The report bears out what many F-35 critics have been saying all along. The damned thing is deficient in range, fuel, weapons load, speed, supercruise, turn and climb rate but has a surplus of vulnerabilities.

While the report and the mountain of criticisms make a lot of sense, buying the F-35 is a political, not a military, decision.   You buy it to curry favour with Washington.  It's the litmus test of loyalty.

And, because the F-35 is a political call, this report probably won't get much traction.  Lockheed pretty much has Congress in the bag.  If US orders were cut back, unit prices would soar and Lockheed could see foreign orders collapse.  Can't be having that.

Canada, however, is in a position to rethink the F-35 and, as the report suggests, instead go with an advanced version of the F-18F Super Hornet with an eye to possibly moving to unmanned aircraft after the F-18's useful lifespan.

The cards are on the table for everyone to see.


Toby said...

The F35 is essentially a first strike weapon. So, who does Harper want to first strike against?

What Canada's military needs is useful planes, helicopters and boats capable of patrolling and defending our coasts and borders. A couple of years ago a suspect airliner approached our west coast and the Americans had to scramble a couple of Tomcats to escort the airliner into Vancouver because Canada does not have the ability. Recently a Russian freighter had to be rescued and towed to safety by an American tug because Canada can't do it.

The Mound of Sound said...

As I mentioned, Toby, the F-35 is a political decision. It's seen as a gesture of loyalty to Washington and our admission ticket to America's Aerial Foreign Legion.

The latest report merely underlines the flawed nature of the F-35 and that it's time to look for alternatives.

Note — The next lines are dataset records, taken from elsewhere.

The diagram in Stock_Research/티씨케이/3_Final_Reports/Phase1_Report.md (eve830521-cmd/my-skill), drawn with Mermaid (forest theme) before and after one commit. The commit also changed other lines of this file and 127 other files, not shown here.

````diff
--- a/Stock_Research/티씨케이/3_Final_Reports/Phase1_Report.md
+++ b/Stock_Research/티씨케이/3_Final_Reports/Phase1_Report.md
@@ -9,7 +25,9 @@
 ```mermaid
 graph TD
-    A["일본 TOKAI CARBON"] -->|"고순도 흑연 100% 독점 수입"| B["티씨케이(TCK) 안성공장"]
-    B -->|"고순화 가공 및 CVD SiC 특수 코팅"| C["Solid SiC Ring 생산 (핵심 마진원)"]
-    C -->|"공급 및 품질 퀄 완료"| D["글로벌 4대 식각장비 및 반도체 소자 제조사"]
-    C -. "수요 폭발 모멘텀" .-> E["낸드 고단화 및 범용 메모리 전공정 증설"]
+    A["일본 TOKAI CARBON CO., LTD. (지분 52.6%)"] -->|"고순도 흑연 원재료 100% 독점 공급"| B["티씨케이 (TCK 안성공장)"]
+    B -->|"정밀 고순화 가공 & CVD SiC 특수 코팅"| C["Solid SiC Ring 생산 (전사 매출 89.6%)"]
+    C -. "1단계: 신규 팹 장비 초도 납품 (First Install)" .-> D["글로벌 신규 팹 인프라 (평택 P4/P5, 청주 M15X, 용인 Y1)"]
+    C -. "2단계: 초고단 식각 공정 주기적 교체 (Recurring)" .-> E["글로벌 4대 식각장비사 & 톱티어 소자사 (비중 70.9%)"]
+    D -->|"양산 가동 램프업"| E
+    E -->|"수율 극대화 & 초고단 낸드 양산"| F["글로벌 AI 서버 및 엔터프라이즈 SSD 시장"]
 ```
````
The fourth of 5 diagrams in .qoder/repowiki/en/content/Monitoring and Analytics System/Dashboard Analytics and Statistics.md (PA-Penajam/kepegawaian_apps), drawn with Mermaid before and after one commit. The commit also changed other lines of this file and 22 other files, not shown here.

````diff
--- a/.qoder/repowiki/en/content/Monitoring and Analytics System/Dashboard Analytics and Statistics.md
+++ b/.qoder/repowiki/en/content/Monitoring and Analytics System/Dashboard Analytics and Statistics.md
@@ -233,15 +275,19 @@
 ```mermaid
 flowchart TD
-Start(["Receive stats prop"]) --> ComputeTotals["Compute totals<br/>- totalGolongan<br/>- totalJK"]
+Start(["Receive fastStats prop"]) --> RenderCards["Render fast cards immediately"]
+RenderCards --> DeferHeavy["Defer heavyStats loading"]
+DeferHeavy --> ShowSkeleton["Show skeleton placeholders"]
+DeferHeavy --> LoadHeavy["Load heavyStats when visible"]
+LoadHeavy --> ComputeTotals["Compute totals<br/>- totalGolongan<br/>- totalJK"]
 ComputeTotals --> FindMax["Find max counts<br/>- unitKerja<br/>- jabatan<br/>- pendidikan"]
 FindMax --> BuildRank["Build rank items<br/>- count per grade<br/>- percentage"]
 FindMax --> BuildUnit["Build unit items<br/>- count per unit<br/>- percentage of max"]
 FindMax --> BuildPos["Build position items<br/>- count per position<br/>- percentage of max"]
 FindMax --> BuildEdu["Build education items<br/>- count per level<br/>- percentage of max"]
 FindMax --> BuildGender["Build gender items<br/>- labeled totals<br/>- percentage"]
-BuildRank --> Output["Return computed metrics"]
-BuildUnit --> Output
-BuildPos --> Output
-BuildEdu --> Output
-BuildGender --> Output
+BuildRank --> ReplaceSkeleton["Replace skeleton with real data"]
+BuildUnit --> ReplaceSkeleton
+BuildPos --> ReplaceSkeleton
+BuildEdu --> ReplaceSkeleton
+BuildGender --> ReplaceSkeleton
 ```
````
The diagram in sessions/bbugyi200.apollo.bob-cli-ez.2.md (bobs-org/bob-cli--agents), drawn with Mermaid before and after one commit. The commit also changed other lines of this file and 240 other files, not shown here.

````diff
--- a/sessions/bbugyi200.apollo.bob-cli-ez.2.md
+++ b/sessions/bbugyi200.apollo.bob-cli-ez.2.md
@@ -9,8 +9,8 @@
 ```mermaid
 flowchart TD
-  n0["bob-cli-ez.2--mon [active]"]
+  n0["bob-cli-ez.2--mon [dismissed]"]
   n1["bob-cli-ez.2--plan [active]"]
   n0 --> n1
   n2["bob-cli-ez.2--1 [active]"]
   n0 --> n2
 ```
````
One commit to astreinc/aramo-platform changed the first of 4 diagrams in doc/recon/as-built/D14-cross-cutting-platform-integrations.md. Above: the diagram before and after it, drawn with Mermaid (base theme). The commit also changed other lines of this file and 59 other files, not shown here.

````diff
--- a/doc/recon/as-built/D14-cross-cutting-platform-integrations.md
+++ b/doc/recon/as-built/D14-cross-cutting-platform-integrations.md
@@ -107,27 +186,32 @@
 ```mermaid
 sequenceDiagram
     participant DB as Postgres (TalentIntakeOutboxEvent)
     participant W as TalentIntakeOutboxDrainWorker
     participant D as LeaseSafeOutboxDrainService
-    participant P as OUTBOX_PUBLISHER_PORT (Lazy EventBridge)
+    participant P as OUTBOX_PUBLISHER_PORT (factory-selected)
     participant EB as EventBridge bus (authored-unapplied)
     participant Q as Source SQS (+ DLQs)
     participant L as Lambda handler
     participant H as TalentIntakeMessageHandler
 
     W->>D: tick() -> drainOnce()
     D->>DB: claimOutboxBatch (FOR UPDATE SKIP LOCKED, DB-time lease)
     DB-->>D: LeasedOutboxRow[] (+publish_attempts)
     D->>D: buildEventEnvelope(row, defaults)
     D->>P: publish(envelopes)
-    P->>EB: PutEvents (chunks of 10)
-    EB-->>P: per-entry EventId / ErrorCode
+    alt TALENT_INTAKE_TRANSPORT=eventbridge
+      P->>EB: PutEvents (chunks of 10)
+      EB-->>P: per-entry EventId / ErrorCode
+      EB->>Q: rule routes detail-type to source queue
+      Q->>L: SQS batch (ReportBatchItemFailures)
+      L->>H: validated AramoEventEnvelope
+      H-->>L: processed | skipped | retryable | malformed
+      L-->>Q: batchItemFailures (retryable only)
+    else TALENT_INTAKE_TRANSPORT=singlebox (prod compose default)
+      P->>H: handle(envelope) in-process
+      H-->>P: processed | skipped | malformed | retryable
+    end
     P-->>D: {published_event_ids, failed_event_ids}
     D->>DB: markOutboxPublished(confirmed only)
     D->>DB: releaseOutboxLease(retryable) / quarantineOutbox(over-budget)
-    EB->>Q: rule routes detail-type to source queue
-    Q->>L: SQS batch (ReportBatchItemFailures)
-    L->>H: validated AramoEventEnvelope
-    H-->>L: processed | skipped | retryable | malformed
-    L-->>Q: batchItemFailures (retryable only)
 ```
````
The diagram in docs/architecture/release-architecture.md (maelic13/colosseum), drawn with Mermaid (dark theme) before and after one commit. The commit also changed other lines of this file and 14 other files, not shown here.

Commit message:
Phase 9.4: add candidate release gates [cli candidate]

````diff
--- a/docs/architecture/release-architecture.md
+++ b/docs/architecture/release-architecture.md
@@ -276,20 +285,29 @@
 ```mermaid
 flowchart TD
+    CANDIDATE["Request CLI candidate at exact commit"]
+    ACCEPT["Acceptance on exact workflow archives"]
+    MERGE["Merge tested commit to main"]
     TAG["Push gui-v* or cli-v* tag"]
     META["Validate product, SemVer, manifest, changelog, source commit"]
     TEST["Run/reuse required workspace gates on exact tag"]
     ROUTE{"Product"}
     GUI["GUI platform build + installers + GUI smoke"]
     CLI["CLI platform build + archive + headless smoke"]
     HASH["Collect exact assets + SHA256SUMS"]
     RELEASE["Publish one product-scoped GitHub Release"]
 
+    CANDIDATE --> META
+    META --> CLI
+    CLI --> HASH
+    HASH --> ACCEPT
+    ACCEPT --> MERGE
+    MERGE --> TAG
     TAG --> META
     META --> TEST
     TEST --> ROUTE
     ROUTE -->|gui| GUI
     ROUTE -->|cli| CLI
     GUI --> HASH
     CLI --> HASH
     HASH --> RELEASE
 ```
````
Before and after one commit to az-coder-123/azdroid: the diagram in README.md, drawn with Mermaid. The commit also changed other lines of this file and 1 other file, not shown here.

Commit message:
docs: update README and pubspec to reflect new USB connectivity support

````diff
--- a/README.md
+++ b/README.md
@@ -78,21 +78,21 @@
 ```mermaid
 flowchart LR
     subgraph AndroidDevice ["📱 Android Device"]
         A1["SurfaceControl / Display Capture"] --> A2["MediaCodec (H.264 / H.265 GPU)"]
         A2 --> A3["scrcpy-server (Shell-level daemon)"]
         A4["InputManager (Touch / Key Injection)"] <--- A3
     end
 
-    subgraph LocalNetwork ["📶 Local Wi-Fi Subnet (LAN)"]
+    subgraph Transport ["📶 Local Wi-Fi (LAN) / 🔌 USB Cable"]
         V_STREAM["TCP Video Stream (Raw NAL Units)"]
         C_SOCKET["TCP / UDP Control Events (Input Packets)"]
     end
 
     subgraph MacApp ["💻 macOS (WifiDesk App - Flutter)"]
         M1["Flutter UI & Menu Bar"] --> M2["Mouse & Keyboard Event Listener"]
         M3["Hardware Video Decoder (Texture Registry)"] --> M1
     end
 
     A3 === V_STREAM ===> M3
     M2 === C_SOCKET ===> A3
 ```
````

As for securing the West Coast, our fighter assets are too minimal to maintain a ready force on the Pacific or Atlantic coasts. The only credible threat we face would be to the north. That's also were the weaknesses of the F-35 are greatest.

Toby said...

Mound, the reason I come across so negatively may have something to do with living in a Conservative riding. Over coffee this morning an old friend repeated an old statement I've been hearing for years. He doesn't like Harper or the crap coming from the Conservative Party and agrees that the local MP is as dumb as road dirt, "but there's nobody else to vote for." The Liberals and NDP have failed to capture the public imagination.

The Mound of Sound said...

As a former, life long Liberal I fully understand, Toby. I don't know what either opposition party really stands for these days and I trust neither.

Purple library guy said...

It seems an interesting report, and I'd certainly agree with its criticism of the F-35. But I have my doubts that the report itself is devoid of political spin. It just seems to be working for the drone lobby rather than the expensive-crap-fighter-plane lobby.

I mean, would it really be wise to plan on fighting, offensively yet, sophisticated opponents like Russia and China using platforms that are dependent on constant radio contact? I mean, for one thing I doubt there's any way to make the things completely un-hackable. And for another even if they're not hackable, if you're attacking the other guy's turf they're probably jammable. And for a third even if they're very stealthy in themselves, their inability to maintain radio silence is surely a giveaway, no?
Not that I mind if the Americans pay top dollar for something that doesn't work, again, as long as we don't have to buy it too. All to the good, really.